### [Data shown]
+---+

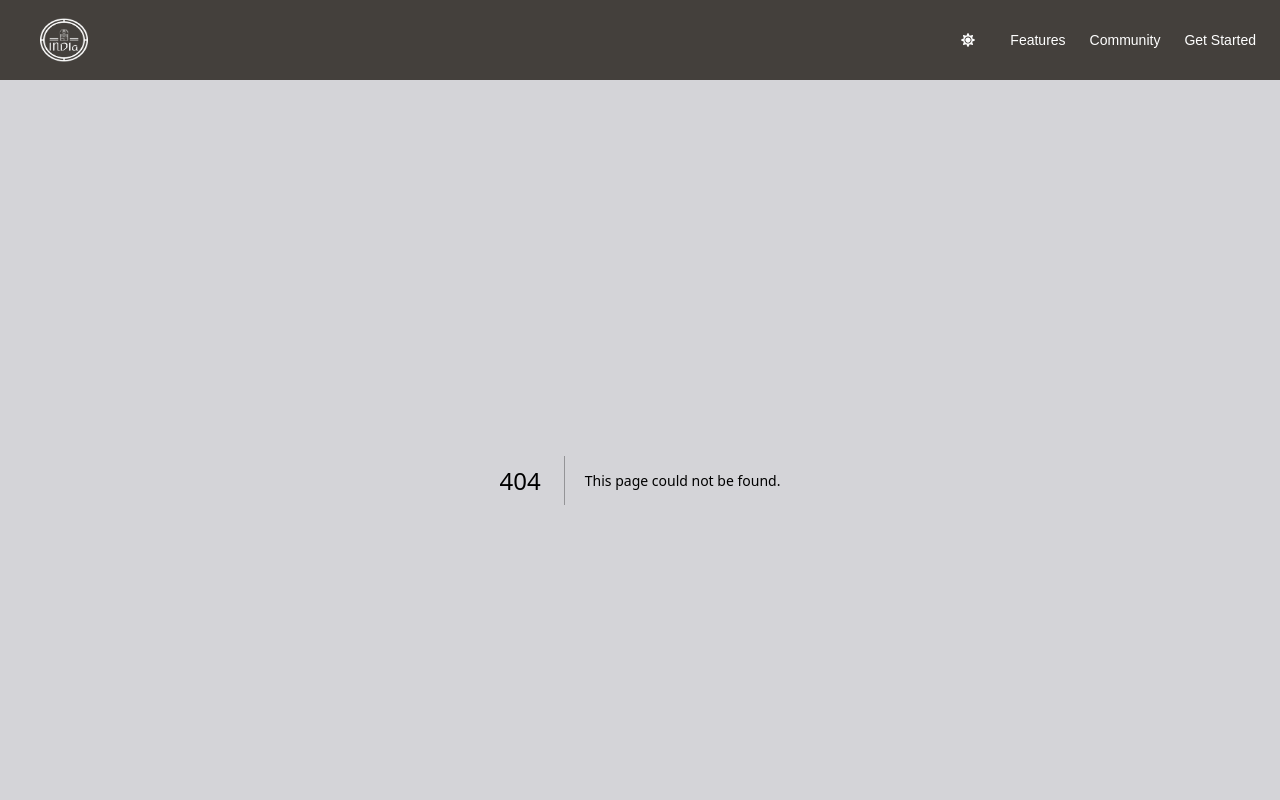
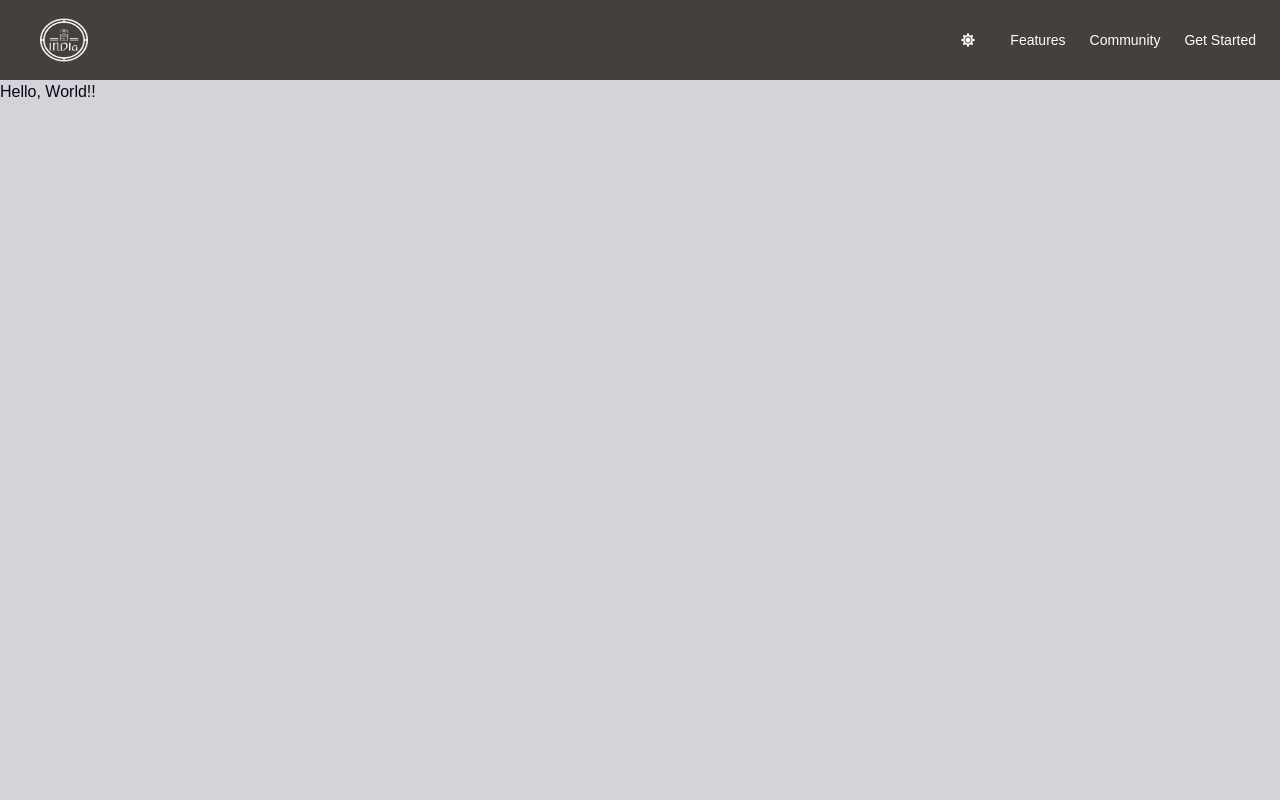
Before and after one commit to onlinejudge95/INDI-Dashboard, a Next.js app: page /dashboard in a window 1280 px wide. Before the commit this address had no page. Shown: the top 800 px of the page. Built offline with nearby package versions, Linux system fonts and the light colour scheme.

Commit message:
Adds dashboard component skeleton

```diff
--- a/app/auth/page.tsx
+++ b/app/auth/page.tsx
@@ -48,7 +48,7 @@ const SignIn: React.FC = () => {
                   <div className='w-50 my-2' key={index}>
                     <Button
                       onClick={() => {
-                        signIn(provider);
+                        signIn(provider, { callbackUrl: '/dashboard' });
                       }}
                     >
                       Sign-In with {icon}
--- /dev/null
+++ b/app/dashboard/page.tsx
@@ -0,0 +1,11 @@
+import React from 'react';
+
+const Dashboard: React.FC = () => {
+  return (
+    <section className='border-b min-h-screen'>
+      <p>Hello, World!!</p>
+    </section>
+  );
+};
+
+export default Dashboard;
```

+---+

Once each line with "section" in the entries is counted, state the total and nothing else.

### [Finished exercise]
2